The movie that both Broadway fans and film buffs agree is terrible hit theaters this month.
Dear Evan Hansen, a musical-turned-film about a lonely high school senior with crippling anxiety who exploits his classmate’s suicide for fame, popularity, and to date the deceased’s sister.
The movie received a devastating 30% on Rotten Tomatoes, and the reviews were less than satisfactory.
Evan could be classified as a sociopath; he relishes the benefits of a simple misunderstanding regarding Connor’s suicide and uses them to infiltrate Connor’s family’s home, giving speeches and fabricating emails to make himself seem like Connor’s best friend.
28-year-old lead Ben Platt was received with less-than-ideal criticism.
Reviewers called him a “man-child,” and Jeanette Catsoulis from New York Times called Platt “as unconvincing a high-school senior as John Travolta was in ‘Grease.’”
This isn’t the first time grown men and women have been cast for children on national TV.
The CW’s 2018 smash hit Riverdale featured 24-year-old KJ Apa as Archie Andrews, with 29-year-old Cole Sprouse as side character Jughead Jones.
Platt, who played the original Evan Hansen in the musical’s 2016 debut, seemed an ideal candidate to helm Evan’s 2021 comeback.
However, in the movie, his cakey age-reversing makeup gives him away to any audience.
Platt’s last performance as the on-stage Hansen was November 19, 2017. Since then, he’s gone underground as his successors, including the much younger-looking Jordan Fisher, took the stage and the Broadway run ended.
Critics wonder why other Evans, such as Fisher, weren’t considered for the lead, especially since several of them are many years younger than Platt.
In her New York Times review, Catsoulis cites Platt’s father Marc Platt as one of the movie’s producers; it can be inferred that the senior Platt had an influence in the casting decisions.
There’s a big difference between the ages of 17 and 23, but the gap between the late teens and slouching toward thirty-something is practically a chasm, especially when Platt portrays it.
But the difference between the the movie’s receival and the musical’s receival begs the question: what’s so different between the two?
The beloved 2016 musical was praised by all audiences, earning a Critics’ Pick from New York Times.
Robert Daniels, an acclaimed movie reviewer, noted in his review that acting can appear different on stage from in a film.
“Platt reprising his role, on the other hand, is the least of the film’s problems: his character is threadbare, and there’s no amount of experience that can add depth to Evan.

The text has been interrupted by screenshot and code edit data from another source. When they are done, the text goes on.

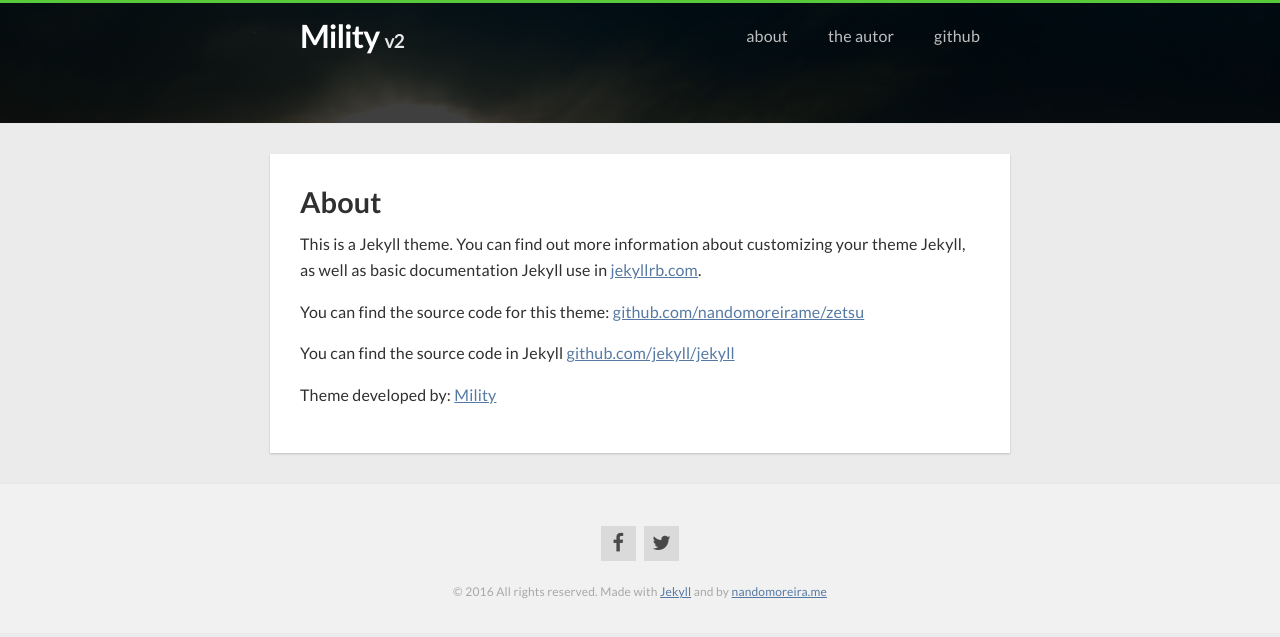
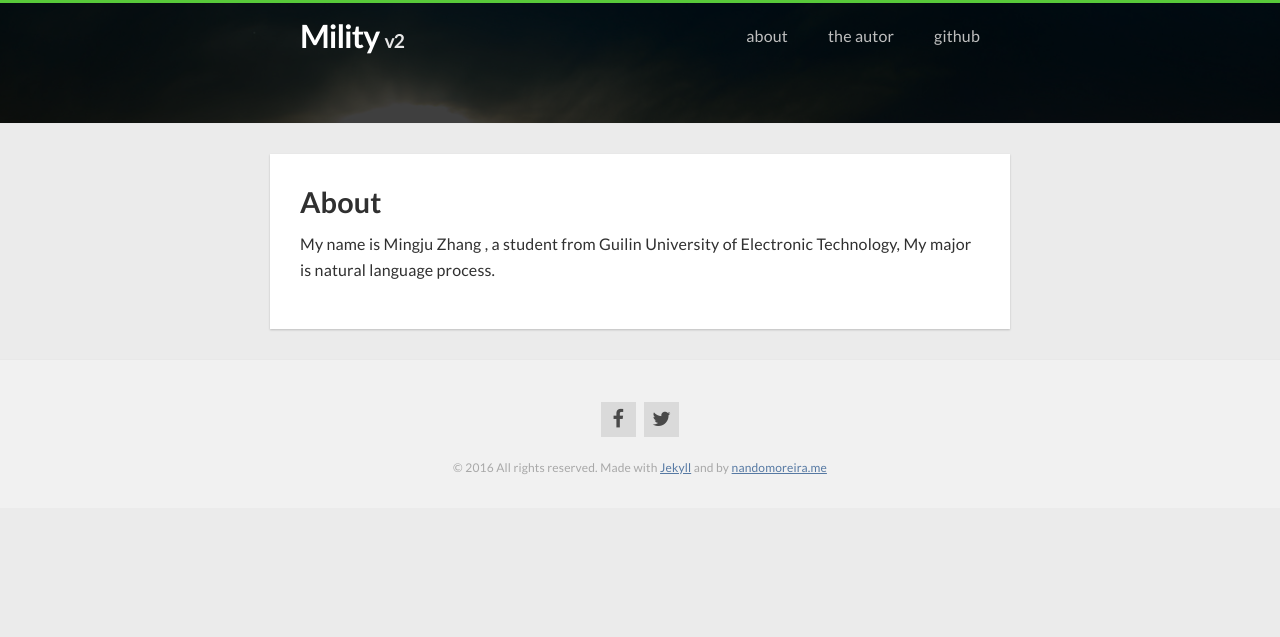
Before and after one commit to Mility/Mility.github.io, a Jekyll site: the page built from about.md, in a window 1280 px wide. Shown: the top 637 px of the page. Built offline with Jekyll 4.4.1, drawn with Linux system fonts in a browser that asks for light colours; nearby versions of some CDN libraries.

Commit message:
Update about.md

```diff
--- a/about.md
+++ b/about.md
@@ -5,10 +5,4 @@ permalink: /about/
 slug: about
 ---
 
-This is a Jekyll theme. You can find out more information about customizing your theme Jekyll, as well as basic documentation Jekyll use in [jekyllrb.com](http://jekyllrb.com/).
-
-You can find the source code for this theme: [github.com/nandomoreirame/zetsu]({{ site.github }})
-
-You can find the source code in Jekyll [github.com/jekyll/jekyll](https://github.com/jekyll/jekyll)
-
-Theme developed by: [{{ site.author.name }}]({{ site.author.url }})
+My name is Mingju Zhang , a student from Guilin University of Electronic Technology, My major is natural language process.
```
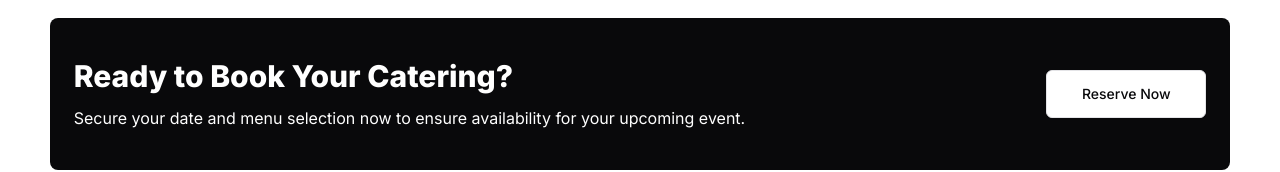
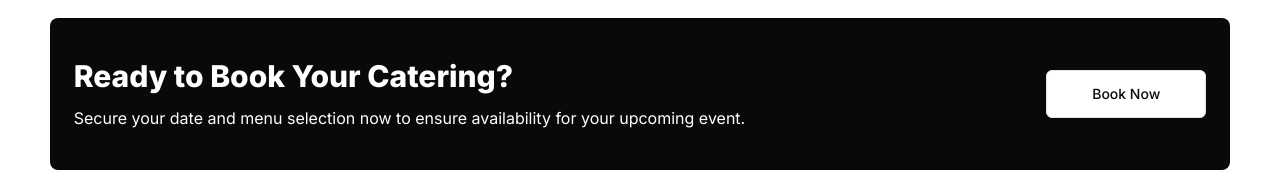
Before and after one commit to 0xPrImOx0/Online-Catering-Reservation-System-Main, a Next.js app: page /packages in a window 1280 px wide. Shown: the part 4613-4785 px from the top of the page. Built offline with nearby package versions, Linux system fonts and the light colour scheme.

Commit message:
👍 Package section is Done

```diff
--- a/app/(customer)/packages/page.tsx
+++ b/app/(customer)/packages/page.tsx
@@ -115,7 +115,8 @@ export default function Page() {
         <FooterCTA
           title="Ready to Book Your Catering?"
           description="Secure your date and menu selection now to ensure availability for your upcoming event."
-          buttonLabel="Reserve Now"
+          buttonLabel="Book Now"
+          href="/book-now"
         />
       </div>
     </main>
--- a/app/page.tsx
+++ b/app/page.tsx
@@ -21,7 +21,12 @@ export default function Home() {
         <About />
         <Featured />
         <Testimonial />
-        <FooterCTA />
+        <FooterCTA
+          title="Need more information?"
+          description="Contact us today to discuss your event needs and check availability."
+          buttonLabel="Contact Us"
+          href="/contact-us"
+        />
       </main>
 
       <Footer />
--- a/components/shared/customer/FooterCTA.tsx
+++ b/components/shared/customer/FooterCTA.tsx
@@ -1,15 +1,18 @@
 import { Button } from "@/components/ui/button";
+import Link from "next/link";
 
 type FooterCTAProps = {
-  title?: string;
-  description?: string;
-  buttonLabel?: string;
+  title: string;
+  description: string;
+  buttonLabel: string;
+  href: string;
 };
 
 export default function FooterCTA({
-  title = "Need more information?",
-  description = "Contact us today to discuss your event needs and check availability.",
-  buttonLabel = "Contact Us",
+  title,
+  description,
+  buttonLabel,
+  href,
 }: FooterCTAProps) {
   return (
     <section className="my-24 px-[2%]">
@@ -20,8 +23,8 @@ export default function FooterCTA({
           </h2>
           <p className="text-background">{description}</p>
         </div>
-        <Button variant={"outline"} size={"landing"}>
-          {buttonLabel}
+        <Button variant={"outline"} size={"landing"} asChild>
+          <Link href={href}>{buttonLabel}</Link>
         </Button>
       </div>
     </section>
```
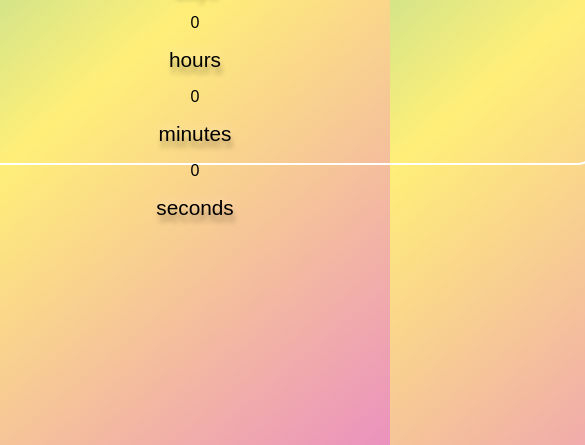
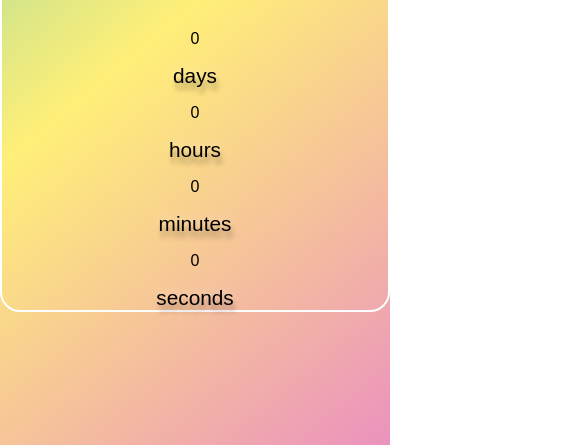
Before and after one commit to kparisi/dailyUI-014-countdown-timer, a plain HTML site: page index.html in a window 390 px wide. Shown: the part 439-884 px from the top of the page, 585 px wide, since content can reach past the window. Drawn offline with Linux system fonts and the light colour scheme.

Commit message:
Update style.css
Added @media screen

```diff
--- a/style.css
+++ b/style.css
@@ -63,3 +63,15 @@ h1 {
     text-shadow: 2px 7px 5px rgba(0,0,0,0.3),
     0px -4px 10px rgba(255,255,255,0.3);
 }
+
+@media screen and (max-width: 768px) {
+    .container {
+        width: auto;
+        height: fit-content;
+        display: flex;
+        flex-direction: column;
+    }
+    .countdown-container {
+        flex-direction: column;
+    }
+}
```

His task is made all the more challenging because Evan isn’t a likable character,” Daniels wrote, giving the film 1 of 5 stars.
He also wrote that the film showed a lack of pathos, taking away the intended meaning of the musical to create an artificial, almost robot-like movie adaptation.
Daniels also cites scenes in the movie that weren’t scripted in the musical, more specifically Evan’s filming of Connor’s singing in a group therapy session.
“Who videotapes a group therapy session?” he writes.
“Who then sends that footage? It’s blatant emotional manipulation on the part of the film.”
Director Stephen Chbosky’s film concerns itself solely with pulling at heartstrings, and then, in Daniels’s words, “stamping them into the saccharine ground.”
Though the musical is regarded as a work of art, but the movie falls in the same black hole as Cats, showing viewers that some franchises are made to be left alone.
Dear Evan Hansen is a terrible, misbegotten movie with too little self-awareness to care how out of tune it sounds.